As many as 334 of the total respondents (59%) said they were not aware of details of the programme.

PM Modi laid out an action plan for start-up enterprises, proposing self-certification related to nine labour and environment laws and said no government inspectors will visit start-ups in the first three years after their launch. He proposed tax breaks and measures to loosen bureaucratic red tape.

[“source-Livemint”]

PF Money to Fetch More But Rates Cut on Some Savings Schemes

PF Money to Fetch More But Rates Cut on Some Savings Schemes

In some cheer for nearly 5 crore subscribers, the Employees’ Provident Fund Organisation (EPFO) on Tuesday announced a higher interest rate of 8.8 per cent for this fiscal (2015-16), marginally up from 8.75 per cent in the previous fiscal (2014-15). (Read)
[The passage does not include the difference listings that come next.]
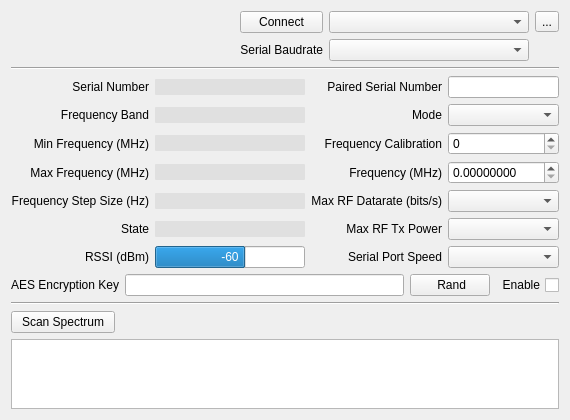
Before: the Qt Designer form ground/openpilotgcs/src/plugins/pipxtreme/pipxtreme.ui in openpilot/OpenPilot, drawn with Qt 5.
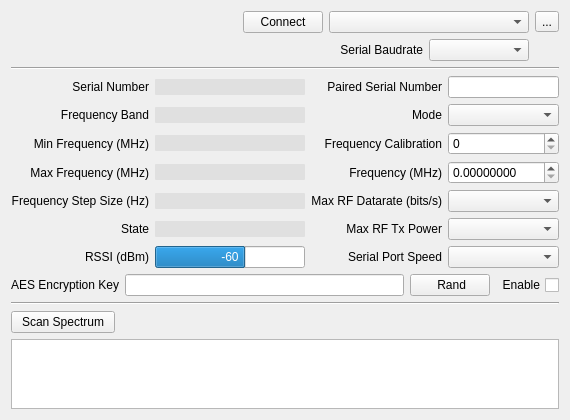
After: the same form once the commit is applied.

The edit to the form file:
```diff
--- a/ground/openpilotgcs/src/plugins/pipxtreme/pipxtreme.ui
+++ b/ground/openpilotgcs/src/plugins/pipxtreme/pipxtreme.ui
@@ -16,21 +16,11 @@
   <layout class="QVBoxLayout" name="verticalLayout">
    <item>
     <layout class="QGridLayout" name="gridLayout_2">
-     <item row="2" column="1">
-      <widget class="QLabel" name="label_15">
-       <property name="text">
-        <string>Serial Baudrate</string>
-       </property>
-       <property name="alignment">
-        <set>Qt::AlignRight|Qt::AlignTrailing|Qt::AlignVCenter</set>
-       </property>
-      </widget>
-     </item>
-     <item row="2" column="2">
+     <item row="3" column="4">
       <widget class="QComboBox" name="comboBox_SerialBaudrate">
        <property name="minimumSize">
         <size>
-         <width>200</width>
+         <width>100</width>
          <height>0</height>
         </size>
        </property>
@@ -39,7 +29,7 @@
        </property>
       </widget>
      </item>
-     <item row="1" column="2">
+     <item row="1" column="3" colspan="2">
       <widget class="QComboBox" name="comboBox_Ports">
        <property name="minimumSize">
         <size>
@@ -68,7 +58,7 @@
        </property>
       </widget>
      </item>
-     <item row="1" column="3">
+     <item row="1" column="5">
       <widget class="QToolButton" name="refreshPorts">
        <property name="toolTip">
         <string>Refresh the list of serial and USB ports available</string>
@@ -91,7 +81,7 @@
        </property>
       </spacer>
      </item>
-     <item row="2" column="0">
+     <item row="3" column="0">
       <spacer name="horizontalSpacer_2">
        <property name="orientation">
         <enum>Qt::Horizontal</enum>
@@ -104,6 +94,16 @@
        </property>
       </spacer>
      </item>
+     <item row="3" column="3">
+      <widget class="QLabel" name="label_15">
+       <property name="text">
+        <string>Serial Baudrate</string>
+       </property>
+       <property name="alignment">
+        <set>Qt::AlignRight|Qt::AlignTrailing|Qt::AlignVCenter</set>
+       </property>
+      </widget>
+     </item>
     </layout>
    </item>
    <item>
```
In another move, the government decided to lower the interest rate on some small savings schemes. Accordingly, the interest rate on 1-year, 2-year, and 3-year term deposits, Kisan Vikas Patra and 5-year recurring deposits would be revised lower.

This follows the government’s earlier decision to revise rates of small savings schemes on a quarterly basis starting April 1.

As per current norms, the interest rates of small saving schemes are linked to the yield of government bonds of comparable maturity (with a small mark-up) and are revised once a year.

Under the new norms, in case of 1-year, 2-year, and 3-year term deposits, Kisan Vikas Patra and 5-year recurring deposits, the 25 basis-point mark-up (spread) that these schemes enjoyed has been removed altogether. The interest rate for the April quarter will be notified on March 15.

However, the spread of 25 basis points that long-term instruments, such as the 5-year term deposit, 5-year National Saving Certificates and Public Provident Fund (PPF), currently enjoy over government bonds have been left untouched.

(Read: Interest Rate on NSC, PPF to Fall. Read Why)

Similarly, the spreads on Sukanya Samriddhi Yojana, the Senior Citizen Savings Scheme and the Monthly Income Scheme have also been kept unchanged. “The interest rate and spread that these schemes enjoy over the G-sec rate of comparable maturity viz., of 75 bps, 100 bps and 25 bps respectively have been left untouched,” the government said in a statement.

Nearly $137 billion or over Rs 9 lakh crore are currently tied up in small savings schemes.

The government has been under pressure to bring down the small savings rate. Bankers say higher small savings rates prevent them from lowering fixed deposit rates, thus impeding their ability to transmit rate cuts.

[“source-ndtv”]